We had been warned by Tami that the exterior lights might not be bright enough to read by after dusk, so brought baseball caps and cap lights to wear. The weather was nice, which is important because Susan has an expensive flute.
One problem that quickly became apparent is the people who she was able to reach thought she was soliciting donations and put money in the mug. We asked her to hold the mug from the bottom (not handle) showing the logo and asking them to check our our website URL on the back.
“It makes sense that they would think that,” said Susan after seeing it a time or two.
“We should have stuffed the mugs with M&Ms or something,” I realized. Note to self for next time.
Thomas was delighted to be using a DSLR, so had the time of his life. I was pleased not to be making any more mistakes than I was, though the music was simple enough.
I had bought super-soft #2 clarinet reeds and and new, highly-rated-on-Amazon mouthpiece and was pleased that my out-of-shape mouth had held on as long as it did.
With a Scouting event happening at the top of the hour, we stopped playing right at 6:45 and took off shortly thereafter.
After touching base with George (who is a long-time friend of Zion’s) we set up outside, but the weather was too drizzly for Susan’s flute (or either of our music books) so we displaced forty feet or so an awning over an unoccupied storefront.
Unlike at the Whistle Stop, where traffic ebbed and flowed with the passing of trains, here we had a steady stream of passers-by, including one man who parked near us for awhile just to listen from his car.
Susan is able to play flawlessly while at the same time scanning to make sure both kids were safe and to see whether potential “customers” were exiting cars or buildings.
On several occasions she started a third or fourth verse of a song I thought we’d finished to provide a suitable backdrop for Allie’s pitch.
People continued to give her money even after she explained that she only giving away mugs for free.
She quickly burned through the sack of four she had brought from the car, so went back and retrieved some more with help from her older brother.
“I think it helps,” said Susan “that we are so close to the church.

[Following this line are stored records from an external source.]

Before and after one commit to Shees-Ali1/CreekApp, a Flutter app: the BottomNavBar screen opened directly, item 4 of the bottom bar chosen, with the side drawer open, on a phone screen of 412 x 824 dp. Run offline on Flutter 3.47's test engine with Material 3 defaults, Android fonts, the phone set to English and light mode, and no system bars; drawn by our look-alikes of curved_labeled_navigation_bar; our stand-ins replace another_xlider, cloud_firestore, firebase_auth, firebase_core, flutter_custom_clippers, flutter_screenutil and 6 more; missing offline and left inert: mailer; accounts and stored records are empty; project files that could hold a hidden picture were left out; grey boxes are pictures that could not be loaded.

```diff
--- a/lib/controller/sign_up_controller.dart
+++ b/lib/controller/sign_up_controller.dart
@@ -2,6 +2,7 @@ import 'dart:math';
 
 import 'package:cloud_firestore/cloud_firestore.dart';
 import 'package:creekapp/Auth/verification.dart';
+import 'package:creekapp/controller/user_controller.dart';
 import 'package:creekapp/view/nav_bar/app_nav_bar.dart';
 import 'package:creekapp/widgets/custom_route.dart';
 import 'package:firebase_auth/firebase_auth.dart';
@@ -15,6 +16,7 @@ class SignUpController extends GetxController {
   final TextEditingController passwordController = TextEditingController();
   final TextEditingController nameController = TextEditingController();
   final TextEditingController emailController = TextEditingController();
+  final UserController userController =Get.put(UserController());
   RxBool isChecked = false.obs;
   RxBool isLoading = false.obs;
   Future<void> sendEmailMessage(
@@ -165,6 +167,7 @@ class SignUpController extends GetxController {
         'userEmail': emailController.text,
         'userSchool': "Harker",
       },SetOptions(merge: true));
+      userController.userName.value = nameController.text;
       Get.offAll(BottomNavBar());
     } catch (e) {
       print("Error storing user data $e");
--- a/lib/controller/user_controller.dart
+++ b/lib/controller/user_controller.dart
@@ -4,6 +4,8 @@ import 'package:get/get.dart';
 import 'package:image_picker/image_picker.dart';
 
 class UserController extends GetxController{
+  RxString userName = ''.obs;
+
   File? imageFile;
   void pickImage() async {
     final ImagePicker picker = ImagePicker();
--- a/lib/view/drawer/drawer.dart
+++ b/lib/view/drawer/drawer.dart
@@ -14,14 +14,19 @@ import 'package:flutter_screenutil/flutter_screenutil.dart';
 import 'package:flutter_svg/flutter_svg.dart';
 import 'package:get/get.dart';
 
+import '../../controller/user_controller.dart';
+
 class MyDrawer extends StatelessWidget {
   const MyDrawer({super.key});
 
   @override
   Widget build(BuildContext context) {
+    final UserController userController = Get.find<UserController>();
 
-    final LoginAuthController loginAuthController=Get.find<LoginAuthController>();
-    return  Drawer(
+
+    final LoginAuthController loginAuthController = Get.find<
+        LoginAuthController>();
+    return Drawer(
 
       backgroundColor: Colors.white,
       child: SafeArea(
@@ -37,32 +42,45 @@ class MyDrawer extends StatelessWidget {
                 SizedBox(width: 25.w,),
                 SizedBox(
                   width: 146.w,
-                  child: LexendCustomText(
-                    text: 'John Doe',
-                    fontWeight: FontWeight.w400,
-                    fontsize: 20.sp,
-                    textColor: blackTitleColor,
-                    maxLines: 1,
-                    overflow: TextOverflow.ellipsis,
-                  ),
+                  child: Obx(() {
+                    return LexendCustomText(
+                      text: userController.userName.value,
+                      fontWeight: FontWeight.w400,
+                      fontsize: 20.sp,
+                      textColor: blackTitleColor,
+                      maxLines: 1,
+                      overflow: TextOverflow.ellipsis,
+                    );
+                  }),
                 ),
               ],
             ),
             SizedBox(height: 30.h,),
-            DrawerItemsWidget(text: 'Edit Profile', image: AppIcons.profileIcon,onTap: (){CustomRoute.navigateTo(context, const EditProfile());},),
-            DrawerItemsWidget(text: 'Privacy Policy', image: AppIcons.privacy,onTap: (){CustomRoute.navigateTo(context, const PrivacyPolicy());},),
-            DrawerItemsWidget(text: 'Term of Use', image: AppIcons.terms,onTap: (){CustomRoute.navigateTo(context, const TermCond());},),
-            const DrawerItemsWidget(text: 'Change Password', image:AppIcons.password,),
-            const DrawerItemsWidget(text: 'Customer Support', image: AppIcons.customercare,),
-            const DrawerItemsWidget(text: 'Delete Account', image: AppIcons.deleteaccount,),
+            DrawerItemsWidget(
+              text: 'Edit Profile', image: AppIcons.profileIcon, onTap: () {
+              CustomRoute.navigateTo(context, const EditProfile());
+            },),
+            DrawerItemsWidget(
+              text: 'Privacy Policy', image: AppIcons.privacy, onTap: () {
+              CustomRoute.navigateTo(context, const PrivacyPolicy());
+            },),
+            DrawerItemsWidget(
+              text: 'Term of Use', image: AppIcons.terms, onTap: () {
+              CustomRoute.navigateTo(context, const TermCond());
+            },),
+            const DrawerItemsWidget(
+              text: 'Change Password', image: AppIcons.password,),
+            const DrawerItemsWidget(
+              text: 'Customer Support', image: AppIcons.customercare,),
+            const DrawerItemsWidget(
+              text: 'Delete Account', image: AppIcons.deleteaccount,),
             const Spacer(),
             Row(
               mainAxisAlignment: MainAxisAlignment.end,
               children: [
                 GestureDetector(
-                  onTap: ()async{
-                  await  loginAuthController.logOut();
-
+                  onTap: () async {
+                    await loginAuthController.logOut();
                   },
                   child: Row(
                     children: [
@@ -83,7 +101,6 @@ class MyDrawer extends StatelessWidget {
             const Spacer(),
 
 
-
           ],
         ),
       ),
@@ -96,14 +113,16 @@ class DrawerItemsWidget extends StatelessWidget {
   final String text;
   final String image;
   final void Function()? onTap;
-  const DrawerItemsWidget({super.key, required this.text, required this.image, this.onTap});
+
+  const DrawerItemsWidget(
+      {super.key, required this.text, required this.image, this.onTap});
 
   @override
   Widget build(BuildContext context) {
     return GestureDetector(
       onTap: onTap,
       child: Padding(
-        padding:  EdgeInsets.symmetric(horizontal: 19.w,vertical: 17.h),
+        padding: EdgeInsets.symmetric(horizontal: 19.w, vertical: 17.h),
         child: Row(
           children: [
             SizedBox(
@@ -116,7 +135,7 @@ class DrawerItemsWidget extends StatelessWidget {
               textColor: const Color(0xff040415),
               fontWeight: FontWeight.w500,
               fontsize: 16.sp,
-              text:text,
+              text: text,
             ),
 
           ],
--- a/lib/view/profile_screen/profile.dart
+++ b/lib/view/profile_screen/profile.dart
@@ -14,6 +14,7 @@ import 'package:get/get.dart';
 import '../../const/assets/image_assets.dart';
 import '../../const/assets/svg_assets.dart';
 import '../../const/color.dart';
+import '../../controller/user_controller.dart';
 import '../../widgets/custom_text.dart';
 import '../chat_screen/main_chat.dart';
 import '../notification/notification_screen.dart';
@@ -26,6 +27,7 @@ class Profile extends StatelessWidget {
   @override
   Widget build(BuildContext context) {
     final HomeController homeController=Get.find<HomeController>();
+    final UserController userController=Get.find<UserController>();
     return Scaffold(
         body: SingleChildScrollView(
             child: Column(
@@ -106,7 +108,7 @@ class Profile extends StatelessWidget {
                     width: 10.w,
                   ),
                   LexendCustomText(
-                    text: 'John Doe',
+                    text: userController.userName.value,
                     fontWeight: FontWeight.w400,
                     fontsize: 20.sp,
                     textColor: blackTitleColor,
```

You can see it from where we’re standing.”
George offered to let us come back over the noon hour, but Susan had tickets to see an opera and was unable to make that time.

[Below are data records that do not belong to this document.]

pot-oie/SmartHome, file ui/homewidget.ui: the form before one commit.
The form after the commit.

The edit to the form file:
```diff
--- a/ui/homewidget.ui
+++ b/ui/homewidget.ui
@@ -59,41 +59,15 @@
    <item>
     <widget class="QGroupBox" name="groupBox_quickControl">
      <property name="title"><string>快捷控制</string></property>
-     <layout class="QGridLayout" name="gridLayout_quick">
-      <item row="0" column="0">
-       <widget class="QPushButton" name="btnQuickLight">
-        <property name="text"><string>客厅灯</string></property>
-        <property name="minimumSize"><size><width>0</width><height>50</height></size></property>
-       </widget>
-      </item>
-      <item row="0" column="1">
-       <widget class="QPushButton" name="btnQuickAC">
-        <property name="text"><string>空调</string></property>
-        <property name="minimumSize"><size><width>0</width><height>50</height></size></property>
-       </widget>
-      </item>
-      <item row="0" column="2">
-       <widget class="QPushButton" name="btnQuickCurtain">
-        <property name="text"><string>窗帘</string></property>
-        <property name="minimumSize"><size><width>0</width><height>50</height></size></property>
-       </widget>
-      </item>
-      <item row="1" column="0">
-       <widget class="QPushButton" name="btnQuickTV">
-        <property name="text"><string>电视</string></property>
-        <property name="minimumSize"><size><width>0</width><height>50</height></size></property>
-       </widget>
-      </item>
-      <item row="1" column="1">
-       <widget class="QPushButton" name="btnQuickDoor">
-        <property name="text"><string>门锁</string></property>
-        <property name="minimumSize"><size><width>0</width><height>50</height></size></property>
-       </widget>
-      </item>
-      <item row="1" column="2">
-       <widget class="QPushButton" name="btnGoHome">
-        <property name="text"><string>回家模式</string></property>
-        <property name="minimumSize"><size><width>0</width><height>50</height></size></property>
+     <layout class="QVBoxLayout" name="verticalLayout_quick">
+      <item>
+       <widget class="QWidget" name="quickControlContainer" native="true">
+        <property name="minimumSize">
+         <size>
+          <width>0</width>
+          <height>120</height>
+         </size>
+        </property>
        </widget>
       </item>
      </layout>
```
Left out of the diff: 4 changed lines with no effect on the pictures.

Fortunately Christmas has twelve days, so we should be able to fit another performance or two in before the end of the season.